[About this exercise]:
The answer should hold nothing but the lines from the one with "RAG-->>Pool: Return documents, entities, and" through the end of the listing below, each exactly as written.

[Dataset extract]:
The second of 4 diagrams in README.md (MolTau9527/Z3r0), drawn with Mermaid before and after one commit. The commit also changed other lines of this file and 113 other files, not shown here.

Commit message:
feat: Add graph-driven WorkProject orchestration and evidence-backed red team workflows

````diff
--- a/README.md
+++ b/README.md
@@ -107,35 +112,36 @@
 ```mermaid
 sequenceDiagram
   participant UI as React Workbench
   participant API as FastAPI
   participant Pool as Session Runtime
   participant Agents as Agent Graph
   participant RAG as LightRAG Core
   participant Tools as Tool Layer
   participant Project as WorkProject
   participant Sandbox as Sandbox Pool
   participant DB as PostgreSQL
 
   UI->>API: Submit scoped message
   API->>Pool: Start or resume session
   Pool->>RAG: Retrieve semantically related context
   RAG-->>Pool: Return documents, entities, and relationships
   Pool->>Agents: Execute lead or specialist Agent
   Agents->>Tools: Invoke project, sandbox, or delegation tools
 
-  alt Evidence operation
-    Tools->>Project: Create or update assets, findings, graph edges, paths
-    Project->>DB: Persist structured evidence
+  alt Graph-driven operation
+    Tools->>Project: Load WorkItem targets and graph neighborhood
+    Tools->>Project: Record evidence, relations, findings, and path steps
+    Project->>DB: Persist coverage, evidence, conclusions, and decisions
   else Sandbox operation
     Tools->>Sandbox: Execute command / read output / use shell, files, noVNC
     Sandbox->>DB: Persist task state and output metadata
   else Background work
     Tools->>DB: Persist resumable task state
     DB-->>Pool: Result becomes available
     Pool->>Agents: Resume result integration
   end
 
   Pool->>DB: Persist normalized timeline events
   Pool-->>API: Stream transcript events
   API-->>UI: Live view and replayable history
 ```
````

[Answer to the exercise]:
   RAG-->>Pool: Return documents, entities, and relationships
   Pool->>Agents: Execute lead or specialist Agent
   Agents->>Tools: Invoke project, sandbox, or delegation tools
 
-  alt Evidence operation
-    Tools->>Project: Create or update assets, findings, graph edges, paths
-    Project->>DB: Persist structured evidence
+  alt Graph-driven operation
+    Tools->>Project: Load WorkItem targets and graph neighborhood
+    Tools->>Project: Record evidence, relations, findings, and path steps
+    Project->>DB: Persist coverage, evidence, conclusions, and decisions
   else Sandbox operation
     Tools->>Sandbox: Execute command / read output / use shell, files, noVNC
     Sandbox->>DB: Persist task state and output metadata
   else Background work
     Tools->>DB: Persist resumable task state
     DB-->>Pool: Result becomes available
     Pool->>Agents: Resume result integration
   end
 
   Pool->>DB: Persist normalized timeline events
   Pool-->>API: Stream transcript events
   API-->>UI: Live view and replayable history
 ```
````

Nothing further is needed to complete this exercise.